      • Global Corruption Barometer 2009: Youth are more exposed to corruption than older people
      • Youth play a key role in social mobilisation and change
      • TI’s various approaches: Research, education, events, networks etc.
    • Building ethics and integrity in the next generation
      • Primary level: TI Thailand - Colourful teaching booklets aimed at primary school children
      • Secondary level: TI Italy - Global Programme of Ethics Education including seminars for high school students and teachers, ethics education through sports and theatre plays
      • University level: Transparencia por Colombia – Inter-university initiative providing pedagogical tools and methodologies to complement university curricula in ethics education
    • Corruption from A to Z
    • TI Italy: Ethics Education
      • Responsible choice is the first step for everybody’ well-being
      • Objective: To enable students to make the best choice in their social and private live
      • Tools: Contests on poetry, music, research, training workshops for teachers, public events etc.
      • Results: more than 500 students involved
      • Challenges: Bureaucracy, political changes
      • New approach: Addressing corruption in various school subjects
    •  
    • TI Colombia: Cátedra Programme
      • Objective: To contribute to the ethical formation of university students as future leaders of public and private organisations
      • Tools: Inter-university plenaries, case analysis seminars, values in action workshops, exchange of teachers’ experiences in teaching ethics
      • Results: 19 universities involved, reached more than 6,000 students
    • TI Colombia: Recommendations
      • Working in alliance with other institutions from the very beginning of the design of the project has produced greater achievements.
      • The establishment of agreements has formalised the alliance with each of the actors, in terms of academic commitments and of the provision of resources for the development of the project.
      • The commitment and motivation of teachers using Cátedra components.
      • The participation of supportive student leaders.
      • The effective selection of interesting topics of public interest that encouraged debate in the plenaries.
    • TI Lithuania: Summer School on Integrity
      • Importance of integrity and anti-corruption in the curriculum of young and up-and-coming leaders
      • Academic programme in the post-Soviet region to tackle the issue of corruption in the public and private sectors
      • Target group: Graduate students and young professionals

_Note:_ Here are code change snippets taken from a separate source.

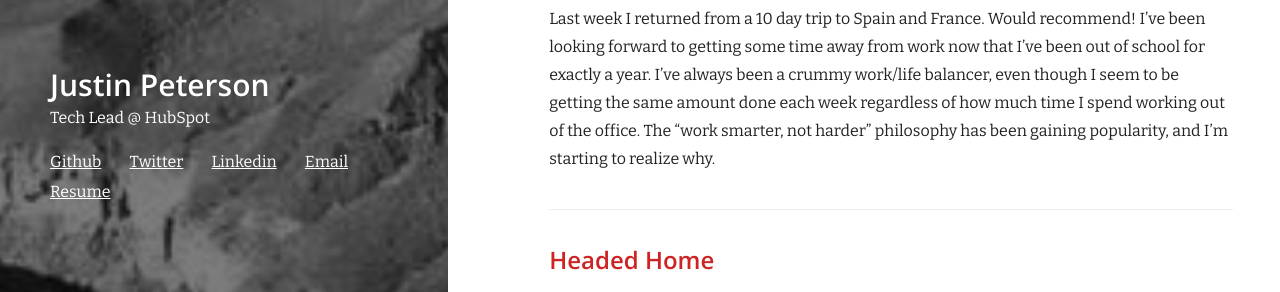
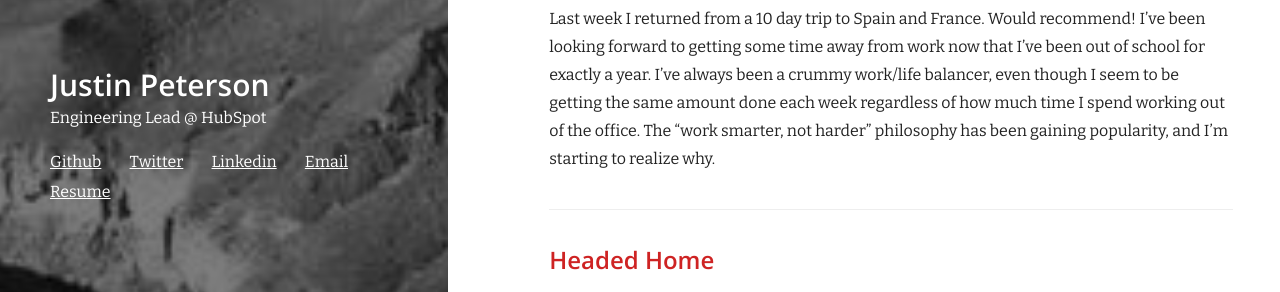
Before and after one commit to jmp3833/jmp3833.github.io, a Jekyll site: the page built from index.html, in a window 1280 px wide. Shown: the part 1061-1353 px from the top of the page. Built offline with Jekyll 4.4.1, drawn with Linux system fonts in a browser that asks for light colours; nearby versions of some CDN libraries.

Commit message:
Update title, no more hs embed

```diff
--- a/_config.yml
+++ b/_config.yml
@@ -1,6 +1,6 @@
 # Site settings
 title: 'Justin Peterson' # Your Title
-tagline: 'Tech Lead @ HubSpot'
+tagline: 'Engineering Lead @ HubSpot'
 sidebar_image: /images/cover.jpg
 261-image: /images/python-logo.png
 
--- a/_layouts/default.html
+++ b/_layouts/default.html
@@ -20,9 +20,4 @@
   <body>
     {{ content }}
   </body>
-  <footer>
-    <!-- Start of HubSpot Embed Code -->
-    <script type="text/javascript" id="hs-script-loader" async defer src="//js.hs-scripts.com/2323206.js"></script>
-    <!-- End of HubSpot Embed Code -->
-  </footer>
 </html>
```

      • Focus on causes of corruption and the tools used in the fight against corruption
    • General lessons learnt
      • Use media and sports tools to promote good governance concepts
      • Use participatory teaching methods
      • Establish link to youth’s daily lives
      • Overcome youth’s short attention span
      • Handle limits to voluntarism
      • Manage youth’s expectations
      • Include youth’s environment: Teachers, parents etc.
      • Actively involve women in anti-corruption movement
    • TI PNG: Mike Manning Youth Democracy Camp
      • In 2008: 55 students 25 Schools
      • In 2009: 60 students incl. 6 from other TI Pacific chapters
      • This July: +50 students registered
      • Source of funding (US State Dept, AusAID, PNGSDP, UNDP, Oxfam International, Save the Children)
    • Typical Camp Program
      • Day through night activities
      • Workshops and seminars
      • Major themes such as;
      • How elections work
      • Systems of government
      • How laws are made, mock court sessions, media workshop, etc…
      • Travel costs and logistical support
      • Communication with schools
      • Limitation of funding sources
      • In Conclusion
      • Youth focus in our outreach as shown by this project
      • Future success depends on educating the leaders and citizens of tomorrow
      • Our message is well received and people are keen to learn more but there are big logistical barriers
      • PNG is culturally diverse, and what works in one province won't always work in others
      • Ability to work with the resources available in provinces will guide future efforts
      YDC Challenges
    • Thank you. For more information, please contact me at: [email_address] www.transparency.org